If you have comments on whether the US should or should not have an explicit population policy, and what that should contain, feel free to send them to the Blackboard Discussion Group for BI 301.
There are some projections that suggest that TFR in the U.S., which is actually higher than TFR's in most developed countries of the world right now, may actually increase slightly over the next couple of decades. See the section of notes that discusses patterns of change in TFR for more details on this.
As of 2013, the population of the US was predicted to be about 346 million by 2025 and nearly 400 million by 2050. Given that we're about 316 million now, that would be about a 27% increase in our population by 2050 .hard to imagine? Just think about extremely resource-poor nations who are looking at doubling populations in less time that that!?!
V. Trends in TFR
What is the global picture in terms of TFR? We'll look at this for the developing world in general, focusing on steps that can be taken to encourage stabilization (meeting unmet demand for contraception , decreasing demand for large families , and decreasing population momentum ) and then will explore some patterns of change in TFR for particular nations or regions in more detail.
I can't overemphasize how important patterns in TFR are. For example, the UN's widest ranging projections for the size at which the human population will stabiize range between 3.6 and 27 billion people on Earth. The difference between these two extremes involves only a difference of one child per woman!
(To move to the next section in these notes ( on population growth patterns in the developing world overall), click the box at the bottom of the page labeled ">>." To return to the previous section on total fertility rates, click the box labeled "<<" and to return to the master directory for the BI301 home web site, click the box labeled "CONTENTS.")

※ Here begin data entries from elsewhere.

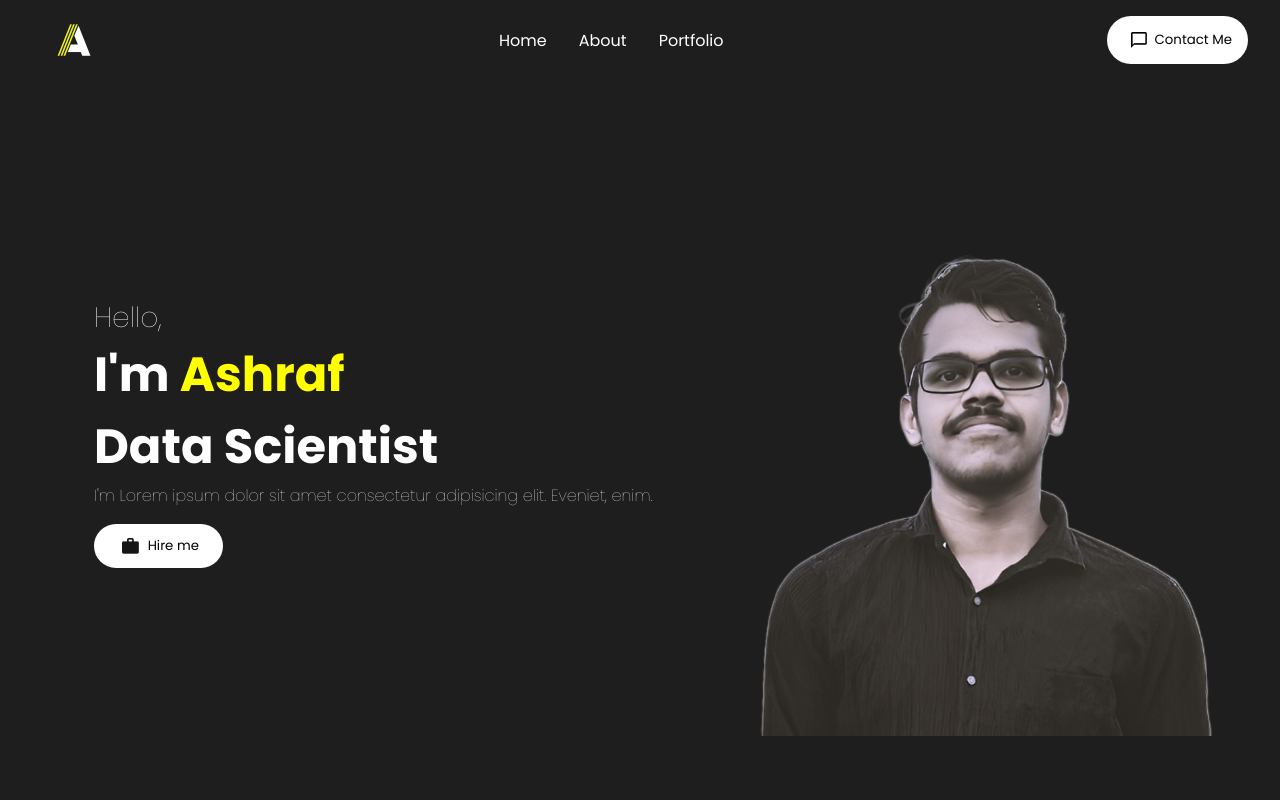
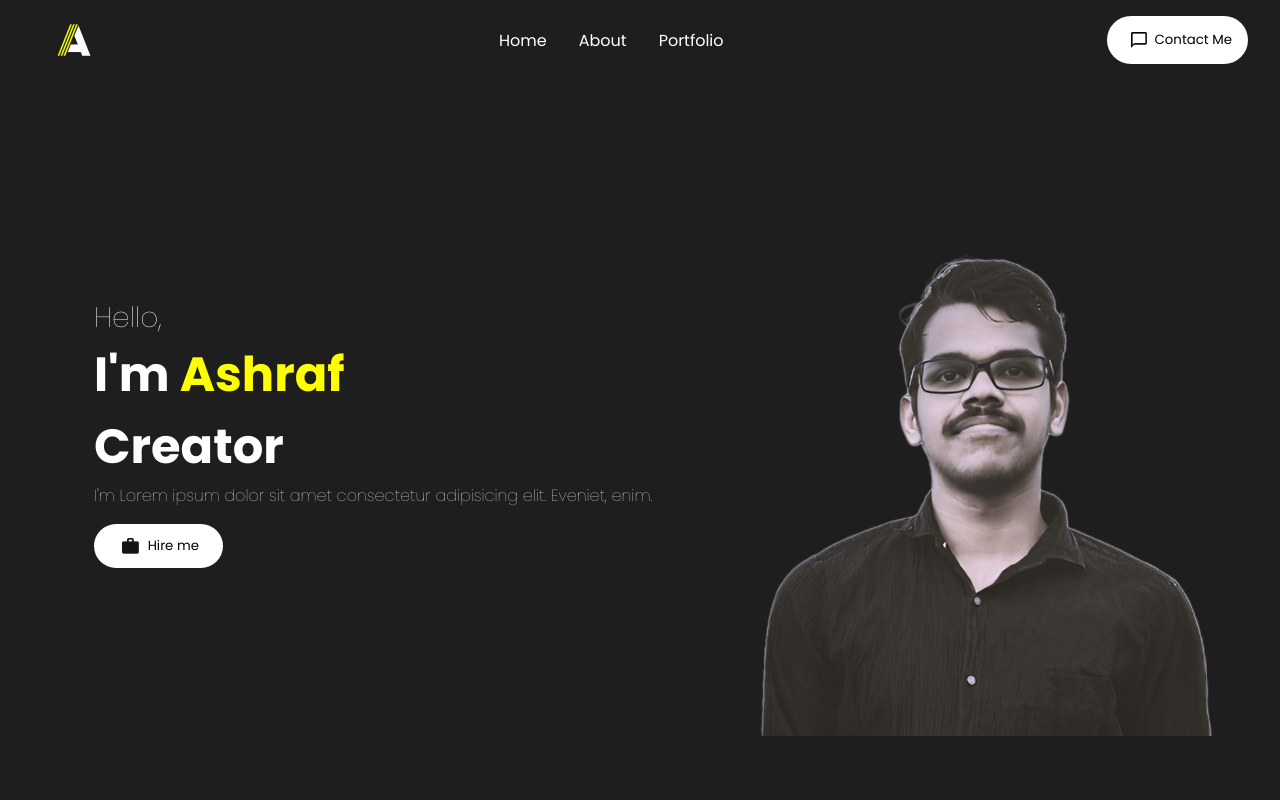
Before and after one commit to Ashraf-mE/Portfolio, a React (Create React App) app: page / in a window 1280 px wide. Shown: the top 800 px of the page. Built offline with nearby package versions, Linux system fonts and the light colour scheme.

Commit message:
changed the caption

```diff
--- a/src/components/Intro/intro.js
+++ b/src/components/Intro/intro.js
@@ -7,7 +7,7 @@ const intro = () => {
     <section id="intro">
       <div className="introContent">
         <span className="hello">Hello,</span>
-        <span className="introText">I'm <span className="introName">Ashraf</span><br />Data Scientist</span>
+        <span className="introText">I'm <span className="introName">Ashraf</span><br />Creator</span>
         <p className="introPara">I'm Lorem ipsum dolor sit amet consectetur adipisicing elit. Eveniet, enim.</p>
         <Link><button className="btn"><img src="assets/hireme.png" alt="hireme_Img" className="btnImg"/>Hire me</button></Link>
       </div>
```
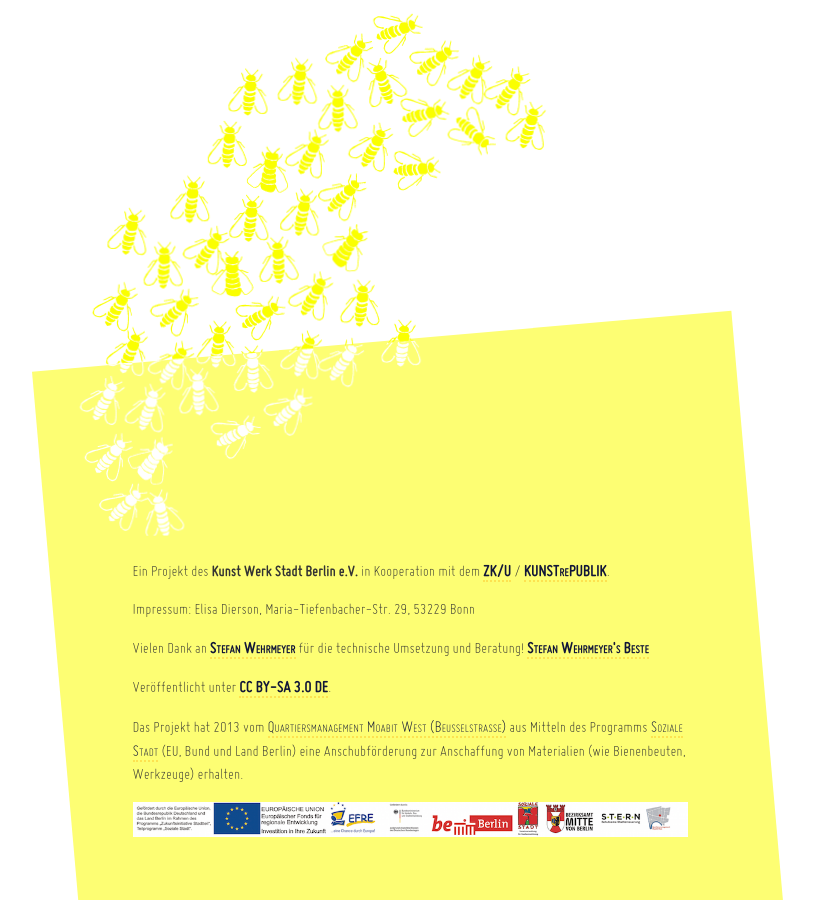
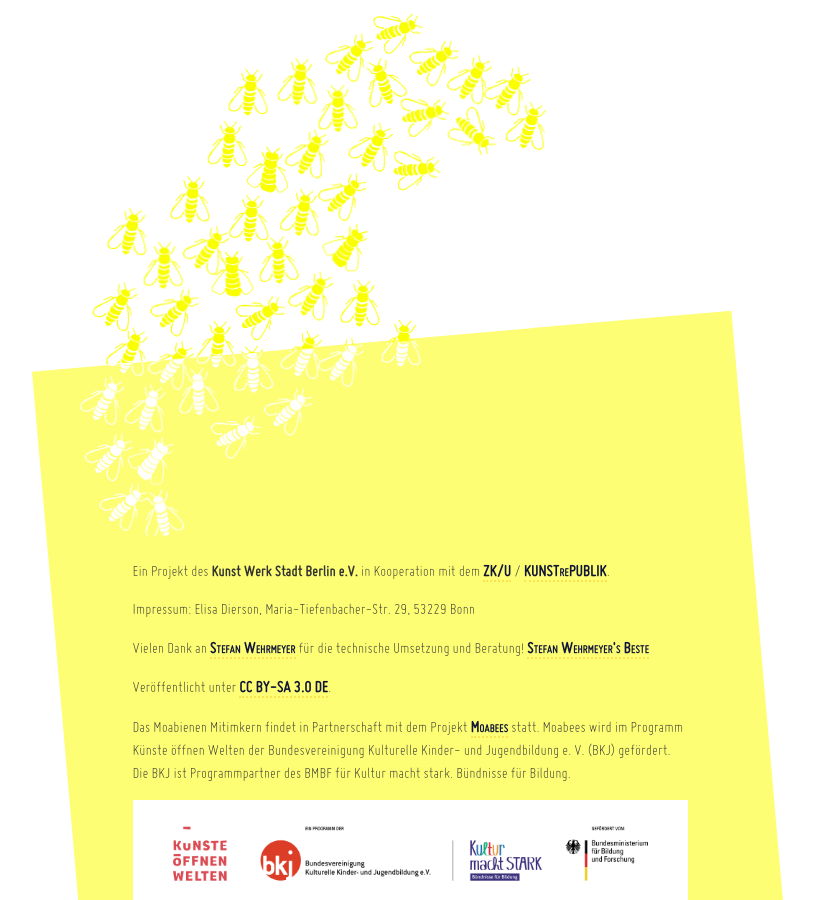
Before and after one commit to dieda/moabienen.berlin-bienenstadt.de, a Jekyll site: the page built from index.html, in a window 1280 px wide and 900 px high, scrolled down 3181 px. Shown: the whole window, without its empty margins (230-1044 px from the left). Built offline with Jekyll 4.4.1, drawn with Linux system fonts in a browser that asks for light colours.

Commit message:
Added paragraph to footer / default.html
Förderdetails Künste öffnen Welten

```diff
--- a/_layouts/default.html
+++ b/_layouts/default.html
@@ -101,10 +101,16 @@
                 Veröffentlicht unter <strong><a href="http://creativecommons.org/licenses/by-sa/3.0/de/deed.en">CC BY-SA 3.0 DE</a></strong>.
               </p>
 
+
               <p>
-                Das Projekt hat 2013 vom <a href="http://www.moabitwest.de/">Quartiersmanagement Moabit West (Beusselstrasse)</a> aus Mitteln des Programms <a href="http://www.quartiersmanagement-berlin.de/">Soziale Stadt</a> (EU, Bund und Land Berlin) eine Anschubförderung zur Anschaffung von Materialien (wie Bienenbeuten, Werkzeuge) erhalten.
+                Das Moabienen Mitimkern findet in Partnerschaft mit dem Projekt <strong><a href="http://moabees.de/">Moabees</a></strong> statt. Moabees wird im Programm Künste öffnen Welten der Bundesvereinigung Kulturelle Kinder- und Jugendbildung e. V. (BKJ) gefördert. Die BKJ ist Programmpartner des BMBF für Kultur macht stark. Bündnisse für Bildung.
               </p>
-              <img class="img-responsive" src="/img/west_logoleiste_print_2013.png" alt="Logos Fördergeber"/>
+              <img class="img-responsive" src="/img/koew_foerderlogofeld_4quer_rgb.png" alt="Logos Fördergeber Künste öffnen Welten"/>
+
+              <p>
+                Im Frühjahr 2013 hat der Bienenstand vom <a href="http://www.moabitwest.de/">Quartiersmanagement Moabit West (Beusselstrasse)</a> aus Mitteln des Programms <a href="http://www.quartiersmanagement-berlin.de/">Soziale Stadt</a> (EU, Bund und Land Berlin) eine Anschubförderung zur Anschaffung von Materialien (wie Bienenbeuten, Werkzeuge) erhalten. Vielen Dank!
+              </p>
+              <img class="img-responsive" src="/img/west_logoleiste_print_2013.png" alt="Logos Fördergeber Quartiersfonds 1"/>
             </div>
           </div>
         </div>
```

This page is maintained by Patricia Muir at Oregon State University. Page last updated Nov. 14, 2013.